** Opening Source data block **

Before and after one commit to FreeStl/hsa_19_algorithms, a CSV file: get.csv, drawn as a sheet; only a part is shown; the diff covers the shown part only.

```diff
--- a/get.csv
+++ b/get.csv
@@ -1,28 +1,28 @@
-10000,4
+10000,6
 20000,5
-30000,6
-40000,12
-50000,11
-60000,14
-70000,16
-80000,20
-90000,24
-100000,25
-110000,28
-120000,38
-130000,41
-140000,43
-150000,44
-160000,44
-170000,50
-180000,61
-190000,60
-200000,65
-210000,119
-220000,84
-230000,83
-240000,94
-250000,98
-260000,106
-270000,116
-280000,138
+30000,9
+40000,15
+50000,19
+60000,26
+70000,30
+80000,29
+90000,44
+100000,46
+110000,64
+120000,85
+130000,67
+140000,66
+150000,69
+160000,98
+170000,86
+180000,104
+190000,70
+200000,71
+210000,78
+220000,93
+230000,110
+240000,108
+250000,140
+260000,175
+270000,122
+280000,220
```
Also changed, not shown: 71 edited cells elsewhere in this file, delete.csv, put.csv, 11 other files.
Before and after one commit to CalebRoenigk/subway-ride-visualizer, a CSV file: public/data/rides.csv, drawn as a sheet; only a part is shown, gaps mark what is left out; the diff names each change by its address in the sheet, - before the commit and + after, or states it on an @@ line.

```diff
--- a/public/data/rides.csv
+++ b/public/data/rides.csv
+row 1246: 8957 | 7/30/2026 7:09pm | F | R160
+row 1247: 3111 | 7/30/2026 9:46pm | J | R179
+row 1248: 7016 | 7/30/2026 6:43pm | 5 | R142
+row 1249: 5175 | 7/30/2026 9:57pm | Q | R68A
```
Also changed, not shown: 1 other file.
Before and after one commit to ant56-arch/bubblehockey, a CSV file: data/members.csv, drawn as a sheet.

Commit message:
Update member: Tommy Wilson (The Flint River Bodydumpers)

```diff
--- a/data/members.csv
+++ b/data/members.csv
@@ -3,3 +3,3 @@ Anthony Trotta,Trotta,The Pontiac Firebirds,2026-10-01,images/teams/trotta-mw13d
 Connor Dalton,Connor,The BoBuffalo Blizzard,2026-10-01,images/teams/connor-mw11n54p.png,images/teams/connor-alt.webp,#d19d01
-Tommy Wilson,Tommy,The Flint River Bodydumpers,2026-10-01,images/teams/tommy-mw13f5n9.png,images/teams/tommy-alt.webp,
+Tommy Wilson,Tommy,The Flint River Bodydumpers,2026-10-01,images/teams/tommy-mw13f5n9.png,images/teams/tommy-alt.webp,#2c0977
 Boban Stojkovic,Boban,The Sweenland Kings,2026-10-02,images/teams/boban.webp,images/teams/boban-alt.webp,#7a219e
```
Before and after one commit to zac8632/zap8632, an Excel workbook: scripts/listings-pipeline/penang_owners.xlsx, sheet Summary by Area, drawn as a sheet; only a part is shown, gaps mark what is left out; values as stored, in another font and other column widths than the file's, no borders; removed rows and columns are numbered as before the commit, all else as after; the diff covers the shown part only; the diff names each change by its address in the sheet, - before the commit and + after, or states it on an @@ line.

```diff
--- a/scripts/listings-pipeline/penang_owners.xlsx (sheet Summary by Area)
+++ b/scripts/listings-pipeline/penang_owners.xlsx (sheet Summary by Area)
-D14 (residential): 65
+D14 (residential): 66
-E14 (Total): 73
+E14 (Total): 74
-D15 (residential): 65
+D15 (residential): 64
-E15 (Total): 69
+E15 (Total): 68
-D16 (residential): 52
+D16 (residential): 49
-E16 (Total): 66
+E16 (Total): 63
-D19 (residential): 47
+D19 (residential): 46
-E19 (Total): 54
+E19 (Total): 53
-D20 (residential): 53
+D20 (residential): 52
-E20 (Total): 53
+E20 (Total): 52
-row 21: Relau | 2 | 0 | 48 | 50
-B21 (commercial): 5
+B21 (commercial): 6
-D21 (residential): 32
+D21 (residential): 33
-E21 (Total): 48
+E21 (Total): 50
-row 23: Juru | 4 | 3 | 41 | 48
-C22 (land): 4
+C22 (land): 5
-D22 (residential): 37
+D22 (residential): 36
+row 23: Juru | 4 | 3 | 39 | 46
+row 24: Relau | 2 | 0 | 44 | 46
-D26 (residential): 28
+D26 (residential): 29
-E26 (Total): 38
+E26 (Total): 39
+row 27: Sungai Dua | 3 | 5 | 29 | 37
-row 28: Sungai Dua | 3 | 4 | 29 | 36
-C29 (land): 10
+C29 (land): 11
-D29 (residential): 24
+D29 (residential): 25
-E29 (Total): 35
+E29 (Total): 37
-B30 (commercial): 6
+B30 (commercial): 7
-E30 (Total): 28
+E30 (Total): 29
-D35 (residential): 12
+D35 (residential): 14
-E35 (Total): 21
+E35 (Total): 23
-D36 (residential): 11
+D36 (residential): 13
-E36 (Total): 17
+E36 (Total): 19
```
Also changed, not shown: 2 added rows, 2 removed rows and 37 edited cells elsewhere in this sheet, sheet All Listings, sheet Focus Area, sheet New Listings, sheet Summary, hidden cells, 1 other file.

** Closing Source data block **

**Exercise instructions**
Within the lines above, find those holding the word "other" and copy them.

**Response to this task**
Also changed, not shown: 71 edited cells elsewhere in this file, delete.csv, put.csv, 11 other files.
Also changed, not shown: 1 other file.
Before and after one commit to zac8632/zap8632, an Excel workbook: scripts/listings-pipeline/penang_owners.xlsx, sheet Summary by Area, drawn as a sheet; only a part is shown, gaps mark what is left out; values as stored, in another font and other column widths than the file's, no borders; removed rows and columns are numbered as before the commit, all else as after; the diff covers the shown part only; the diff names each change by its address in the sheet, - before the commit and + after, or states it on an @@ line.
Also changed, not shown: 2 added rows, 2 removed rows and 37 edited cells elsewhere in this sheet, sheet All Listings, sheet Focus Area, sheet New Listings, sheet Summary, hidden cells, 1 other file.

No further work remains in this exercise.